Also in 1960, and directly related to ongoing struggles to address voting rights, SCOTUS ruled unanimously in Gomillion v. Lightfoot, 364 U.S. 339, that states violate the protections provided by the 15th Amendment when states draw boundary lines for electoral districts that deny equal representation to African Americans. This case overturned a decision by the state of Alabama to draw a district that deliberately denied African Americans in the city of Tuskegee political power.

In 1964, SCOTUS ruled with a 6 to 3 decision in Wesberry v. Sanders, 376 U.S. 1, that Congressional districts must have roughly equal populations. This is part of three SCOTUS decisions during the 1960s that ensure the principle of “one person, one vote” in our democracy.

In the 1970s, we had groundbreaking decisions such as Roe v. Wade that protected the rights of women to control their bodies.
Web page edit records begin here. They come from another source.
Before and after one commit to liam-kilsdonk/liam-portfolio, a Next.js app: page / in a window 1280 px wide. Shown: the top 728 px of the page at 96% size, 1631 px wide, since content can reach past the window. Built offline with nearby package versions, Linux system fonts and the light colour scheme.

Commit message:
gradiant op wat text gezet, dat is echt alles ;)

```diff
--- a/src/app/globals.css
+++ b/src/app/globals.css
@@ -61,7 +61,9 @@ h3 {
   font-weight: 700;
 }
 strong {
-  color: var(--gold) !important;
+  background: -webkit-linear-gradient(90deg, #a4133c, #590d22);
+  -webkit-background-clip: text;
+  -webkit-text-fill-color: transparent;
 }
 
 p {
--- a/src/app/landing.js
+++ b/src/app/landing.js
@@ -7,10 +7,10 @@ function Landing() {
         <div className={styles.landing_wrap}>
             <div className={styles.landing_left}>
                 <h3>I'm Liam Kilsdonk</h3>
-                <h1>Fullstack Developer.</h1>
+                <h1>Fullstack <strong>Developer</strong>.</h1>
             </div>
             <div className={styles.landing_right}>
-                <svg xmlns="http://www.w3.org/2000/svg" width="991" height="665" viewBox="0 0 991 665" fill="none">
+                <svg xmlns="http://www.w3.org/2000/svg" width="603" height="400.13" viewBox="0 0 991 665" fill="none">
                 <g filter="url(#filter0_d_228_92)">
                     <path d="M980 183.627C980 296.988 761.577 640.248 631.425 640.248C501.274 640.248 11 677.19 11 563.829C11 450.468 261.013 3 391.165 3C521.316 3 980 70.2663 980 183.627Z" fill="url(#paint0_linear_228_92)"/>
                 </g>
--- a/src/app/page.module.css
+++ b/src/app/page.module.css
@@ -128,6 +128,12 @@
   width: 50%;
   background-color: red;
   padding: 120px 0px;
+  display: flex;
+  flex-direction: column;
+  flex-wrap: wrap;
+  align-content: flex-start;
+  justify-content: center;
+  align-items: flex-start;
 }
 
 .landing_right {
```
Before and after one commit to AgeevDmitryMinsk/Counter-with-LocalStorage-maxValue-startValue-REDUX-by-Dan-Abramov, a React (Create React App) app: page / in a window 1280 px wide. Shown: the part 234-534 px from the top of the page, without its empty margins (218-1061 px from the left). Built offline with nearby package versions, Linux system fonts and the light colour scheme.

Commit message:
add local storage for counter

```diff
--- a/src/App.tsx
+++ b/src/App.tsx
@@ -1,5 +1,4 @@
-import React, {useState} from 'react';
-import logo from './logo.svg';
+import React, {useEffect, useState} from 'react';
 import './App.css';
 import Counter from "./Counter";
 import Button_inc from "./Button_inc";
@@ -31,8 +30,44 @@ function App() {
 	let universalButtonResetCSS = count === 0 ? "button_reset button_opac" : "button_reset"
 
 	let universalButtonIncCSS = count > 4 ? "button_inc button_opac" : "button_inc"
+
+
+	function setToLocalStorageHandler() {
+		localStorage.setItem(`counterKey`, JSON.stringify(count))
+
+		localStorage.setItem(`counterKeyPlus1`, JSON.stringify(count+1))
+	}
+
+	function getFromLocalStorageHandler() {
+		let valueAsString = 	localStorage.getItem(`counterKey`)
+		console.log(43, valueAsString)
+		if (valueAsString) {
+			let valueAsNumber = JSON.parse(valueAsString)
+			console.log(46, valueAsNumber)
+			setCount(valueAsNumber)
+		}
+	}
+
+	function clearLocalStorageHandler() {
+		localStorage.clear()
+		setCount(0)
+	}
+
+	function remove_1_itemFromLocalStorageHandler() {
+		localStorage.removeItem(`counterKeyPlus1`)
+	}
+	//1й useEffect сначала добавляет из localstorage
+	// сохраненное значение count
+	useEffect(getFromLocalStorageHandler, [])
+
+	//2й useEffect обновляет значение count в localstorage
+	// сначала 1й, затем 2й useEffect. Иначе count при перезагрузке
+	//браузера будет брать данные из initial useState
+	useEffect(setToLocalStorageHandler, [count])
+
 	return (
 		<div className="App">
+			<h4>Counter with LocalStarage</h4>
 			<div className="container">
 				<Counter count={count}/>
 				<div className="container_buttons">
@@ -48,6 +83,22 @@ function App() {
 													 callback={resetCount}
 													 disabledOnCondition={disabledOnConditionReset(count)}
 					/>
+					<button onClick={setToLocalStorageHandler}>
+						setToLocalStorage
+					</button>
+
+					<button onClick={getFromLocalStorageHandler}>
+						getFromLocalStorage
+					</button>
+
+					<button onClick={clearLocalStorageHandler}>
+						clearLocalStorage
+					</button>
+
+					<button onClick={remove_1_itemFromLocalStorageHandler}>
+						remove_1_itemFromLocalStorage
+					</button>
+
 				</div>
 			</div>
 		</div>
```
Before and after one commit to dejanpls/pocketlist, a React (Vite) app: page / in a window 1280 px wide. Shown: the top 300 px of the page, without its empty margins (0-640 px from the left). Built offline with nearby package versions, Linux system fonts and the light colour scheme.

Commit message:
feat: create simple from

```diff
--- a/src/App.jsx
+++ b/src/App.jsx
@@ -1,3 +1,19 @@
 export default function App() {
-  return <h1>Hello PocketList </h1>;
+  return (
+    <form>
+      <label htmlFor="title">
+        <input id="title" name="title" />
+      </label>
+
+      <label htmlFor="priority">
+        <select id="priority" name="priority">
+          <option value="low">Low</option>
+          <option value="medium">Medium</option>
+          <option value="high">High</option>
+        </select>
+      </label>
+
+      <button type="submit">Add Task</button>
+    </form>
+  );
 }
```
We also had United States v. Nixon in 1974 where the SCOTUS ruled 8 to 0 that President Nixon could not use executive privilege to protect his communications with his staff from being turned over to investigators during the Watergate investigation.

There are other cases such as National Labor Relations Board v. Washington Aluminum Co. where on a 7 to 2 decision, SCOTUS affirmed the right of workers to take collective action. In 1963 in Edwards v. South Carolina, SCOTUS on an 8 to 1 decision upheld the 1st and 14th Amendment rights of Americans to peacefully assemble and march at a state capitol. In 1964 SCOTUS ruled in Griffin v. County School Board of Prince Edward County that a county could not shut down a local school and give white students a voucher to attend schools in other areas. 

These are just some of the important cases that were decided by the Supreme Court of the United States during the 1960s and 1970s. Senator Cruz believes that it was these and many more decisions during these two decades that have undermined the legitimacy of the Supreme Court in our nation. In reality Senator Cruz it was these two decades of SCOTUS decisions that have provided all Americans with a foundation for equality in our nation and the right to fully participate in our democracy. It was these decisions and SCOTUS members who made them that have allowed our nation to move forward and make progress towards becoming a nation that ensures “liberty and justice for all”.

The nomination and confirmation process of Judge Brown Jackson is truly HERstoric. It serves as a point of inspiration that many Gen Z Americans will use during their lives to pursue their dreams and overcome barriers. At the same time, this process that Judge Brown Jackson is navigating is also showing the deliberate actions that individuals like Senator Cruz will take this week and in the future to attack and dismantle the progress our nation has made since 1776. It is important that we push back on this revisionist agenda and ensure that the rights that so many Americans have fought for over the past 246 years are not dismantled.

Haley Taylor Schlitz is 19 years old and in her third year at SMU Dedman School of Law. In May of 2019, she became Texas Woman’s University’s youngest graduate in history when she graduated with honors with a Bachelor of Science degree from Texas Woman’s University College of Professional Education. She is also the host of the online show Zooming In w/Gen Z. Follow all her endeavors on Instagram and Twitter